The word that kept springing to mind was ‘Freestyle!’ The entire group played, moved, enjoyed their own performance with such freedom and abandon, happy, proud and completely confident in the face of the unfamiliar setting and audience.

The audience was overwhelmed, mesmerized. Tonga music has put its stamp on Harare, and on HIFA – a unique Zimbabwean experience for the enrichment of all.

Thanks to Peter Kuthan and Austria-Zimbabwe Friendship Association for always promoting Tonga music and culture; thanks to Manuel Bagorro for a concerted effort to include the huge group in HIFA for the first time, and wonderful 5-star accommodation at Rainbow Towers; thanks to Basilwizi Trust for an excellent job in coordinating their travel and performance, and to all those who attended to pay respect to the vivid culture of BaTonga. Keith Goddard would have been proud.

more (and pictures) soon on www.mulonga.net

by Penny Yon
Pamberi Trust
Harare

*********

Abundance interview with Mokoomba on BBC @ HIFA festival : (at 11'08 !!)
http://www.bbc.co.uk/ programmes/p00r6zmz#p00s6k23
(04.08)

The situation in Zimbabwe has been a tense one for the past decade or more, and the arts scene gone through its own tribulations and survived.
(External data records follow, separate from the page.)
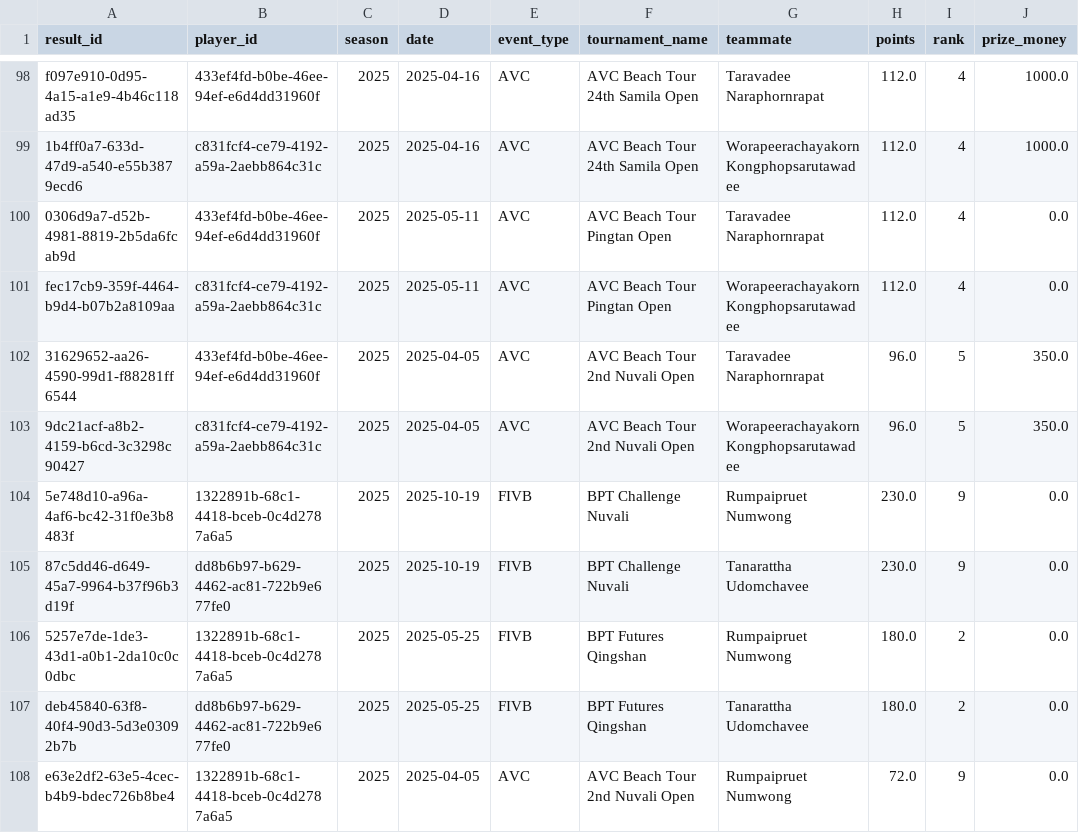
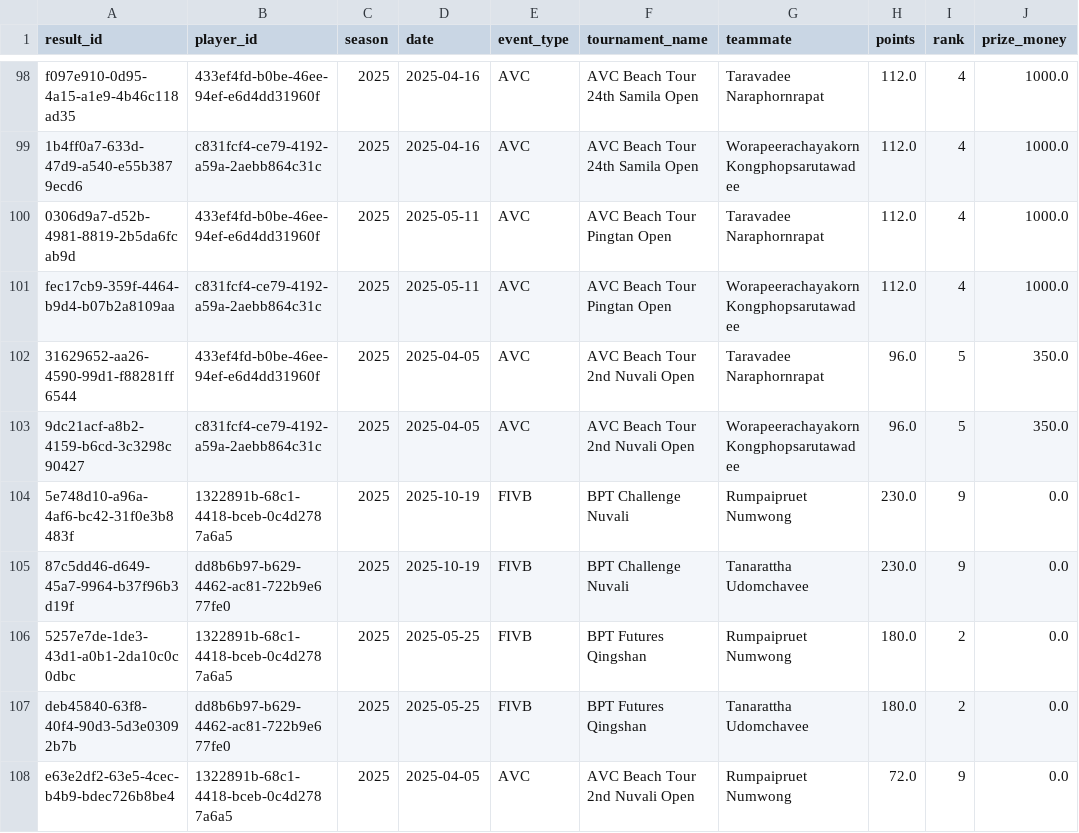
Before and after one commit to avcbeach/player-database-system, a CSV file: data/results.csv, drawn as a sheet; only a part is shown, gaps mark what is left out.

Commit message:
Update results.csv from Streamlit app

```diff
--- a/data/results.csv
+++ b/data/results.csv
@@ -99,4 +99,4 @@ f097e910-0d95-4a15-a1e9-4b46c118ad35,433ef4fd-b0be-46ee-94ef-e6d4dd31960f,2025,2
 1b4ff0a7-633d-47d9-a540-e55b3879ecd6,c831fcf4-ce79-4192-a59a-2aebb864c31c,2025,2025-04-16,AVC,AVC Beach Tour 24th Samila Open,Worapeerachayakorn Kongphopsarutawadee,112.0,4,1000.0
-0306d9a7-d52b-4981-8819-2b5da6fcab9d,433ef4fd-b0be-46ee-94ef-e6d4dd31960f,2025,2025-05-11,AVC,AVC Beach Tour Pingtan Open,Taravadee Naraphornrapat,112.0,4,0.0
-fec17cb9-359f-4464-b9d4-b07b2a8109aa,c831fcf4-ce79-4192-a59a-2aebb864c31c,2025,2025-05-11,AVC,AVC Beach Tour Pingtan Open,Worapeerachayakorn Kongphopsarutawadee,112.0,4,0.0
+0306d9a7-d52b-4981-8819-2b5da6fcab9d,433ef4fd-b0be-46ee-94ef-e6d4dd31960f,2025,2025-05-11,AVC,AVC Beach Tour Pingtan Open,Taravadee Naraphornrapat,112.0,4,1000.0
+fec17cb9-359f-4464-b9d4-b07b2a8109aa,c831fcf4-ce79-4192-a59a-2aebb864c31c,2025,2025-05-11,AVC,AVC Beach Tour Pingtan Open,Worapeerachayakorn Kongphopsarutawadee,112.0,4,1000.0
 31629652-aa26-4590-99d1-f88281ff6544,433ef4fd-b0be-46ee-94ef-e6d4dd31960f,2025,2025-04-05,AVC,AVC Beach Tour 2nd Nuvali Open,Taravadee Naraphornrapat,96.0,5,350.0
```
The theme for this year's HIFA was "A Show of Spirit".

http://www.bbc.co.uk/programmes/p00r6zmz#p00s6k23